    18. Youhyun Lee & Inseok Seo, 2019. "Sustainability of a Policy Instrument: Rethinking the Renewable Portfolio Standard in South Korea," Sustainability, MDPI, Open Access Journal, vol. 11(11), pages 1-19, May.
    19. Wüstenhagen, Rolf & Menichetti, Emanuela, 2012. "Strategic choices for renewable energy investment: Conceptual framework and opportunities for further research," Energy Policy, Elsevier, vol. 40(C), pages 1-10.
    20. Darmani, Anna & Rickne, Annika & Hidalgo, Antonio & Arvidsson, Niklas, 2016. "When outcomes are the reflection of the analysis criteria: A review of the tradable green certificate assessments," Renewable and Sustainable Energy Reviews, Elsevier, vol. 62(C), pages 372-381.

    Corrections

    All material on this site has been provided by the respective publishers and authors. You can help correct errors and omissions.

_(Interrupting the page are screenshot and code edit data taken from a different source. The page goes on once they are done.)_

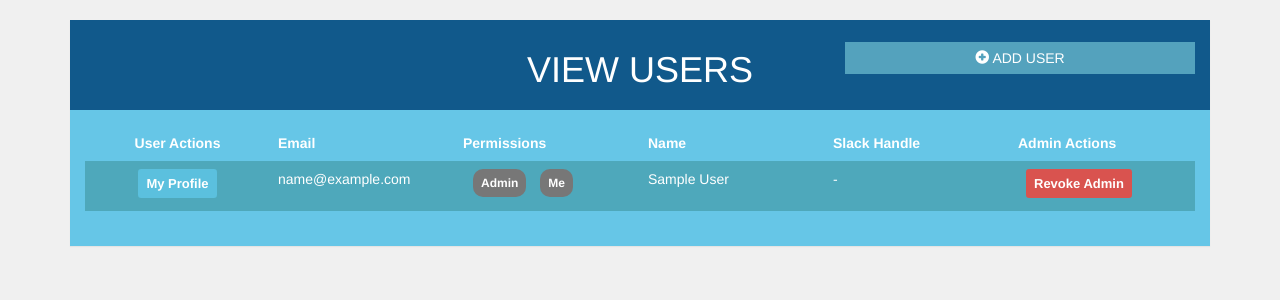
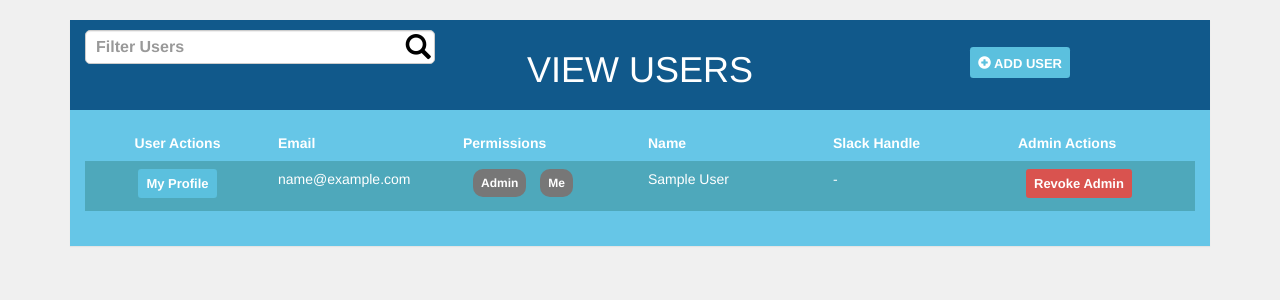
Before and after one commit to danfox13/impactcast, a Node server app: page /viewUsers in a window 1280 px wide. Shown: the part 112-412 px from the top of the page. Run offline with Node 20, Linux system fonts and the light colour scheme; the visitor is signed in with stand-in values (Sample User, id 1); some libraries are stand-ins or nearby versions.

Commit message:
Started filter user feature

```diff
--- a/public/style.css
+++ b/public/style.css
@@ -84,6 +84,18 @@ h1, h2, h3, h4, h5, h6 {
     white-space: normal;
 }
 
+#userSearch{
+    border-radius: 5px;
+    font-size: medium;
+    color: black;
+    padding:10px;
+}
+
+.glyphicon.glyphicon-search{
+    color:black;
+    font-size: 70%;
+}
+
 .navbar-nav > li > a {
     line-height: 78px;
     color: #465A64;
--- a/views/user/viewUsers.ejs
+++ b/views/user/viewUsers.ejs
@@ -8,6 +8,41 @@
     <link rel="stylesheet" href="/public/style.css">
     <script src="/jquery/jquery.min.js"></script>
     <script src="/js/bootstrap.min.js"></script>
+    <script>
+        function filterUser() {
+            // Declare variables
+            var input, filter, table, tr, td, i;
+            input = document.getElementById("userSearch");
+            //console.log("input = " + input);
+            filter = input.value.toUpperCase();
+            //console.log("filter = " + filter);
+            table = document.getElementById("userTable");
+            //console.log("table = " + table);
+            //console.log("thead = " + table.getElementsByTagName("thead")[0]);
+            tr = table.getElementsByTagName("tr");
+            //console.log("tr = " + tr);
+            for(t in tr){console.log("Item - " + t);}
+            columns = [1, 3, 4];
+
+            // Loop through all table rows, and hide those who don't match the search query
+            for (i = 1; i < tr.length; i++) {
+                for (j = 0; j < columns.length; j++) {
+                    td = tr[i].getElementsByTagName("td")[columns[j]];
+                    console.log(td);
+                    if (td) {
+                        if (td.innerHTML.toUpperCase().indexOf(filter) > -1) {
+                            console.log("matched");
+                            tr[i].style.display = "";
+                            break;
+                        } else {
+                            console.log("not matched");
+                            tr[i].style.display = "none";
+                        }
+                    }
+                }
+            }
+        }
+    </script>
 </head>
 <body>
 <% include ../templates/header.ejs %>
@@ -15,15 +50,20 @@
     <div class="panel panel-default">
         <div class="panel-heading text-center">
             <div class="row">
-
-            <div class="col-sm-4"></div>
+                <div class="col-sm-4">
+                    <div class="form-group has-feedback">
+                        <input type="text" class="search-query form-control"
+                       id="userSearch" onkeyup="filterUser()" placeholder="Filter Users">
+                        <i class="glyphicon glyphicon-search form-control-feedback"></i>
+                    </div>
+                </div>
             <div class="col-sm-4">
                 <h1><%= heading %></h1>
             </div>
             <div class="col-sm-4">
                 <% if(viewer.isAdmin){%><!-- If an admin is viewing, they can add users -->
-                <a href="/addUser" class="btn btn-success"
-                   role="button" style="width: 100%; height: 100%;">
+                <a href="/addUser" class="label label-info"
+                   role="button">
                     <span class="glyphicon glyphicon-plus-sign"></span> Add User</a>
                 <%}%>
             </div>
@@ -31,7 +71,7 @@
         </div>
         <div class="panel-body">
             <div class="table-responsive">
-                <table class="table table-striped table-hover">
+                <table id="userTable" class="table table-striped table-hover">
                     <thead>
                     <tr>
                         <th class="text-center">
```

When requesting a correction, please mention this item's handle: RePEc:eee:enepol:v:130:y:2019:i:c:p:89-100. See general information about how to correct material in RePEc.

    For technical questions regarding this item, or to correct its authors, title, abstract, bibliographic or download information, contact: (Haili He). General contact details of provider: http://www.elsevier.com/locate/enpol .

    If you have authored this item and are not yet registered with RePEc, we encourage you to do it here. This allows to link your profile to this item. It also allows you to accept potential citations to this item that we are uncertain about.

    If CitEc recognized a reference but did not link an item in RePEc to it, you can help with this form .

    If you know of missing items citing this one, you can help us creating those links by adding the relevant references in the same way as above, for each refering item. If you are a registered author of this item, you may also want to check the "citations" tab in your RePEc Author Service profile, as there may be some citations waiting for confirmation.

    Please note that corrections may take a couple of weeks to filter through the various RePEc services.

    IDEAS is a RePEc service hosted by the Research Division of the Federal Reserve Bank of St. Louis . RePEc uses bibliographic data supplied by the respective publishers.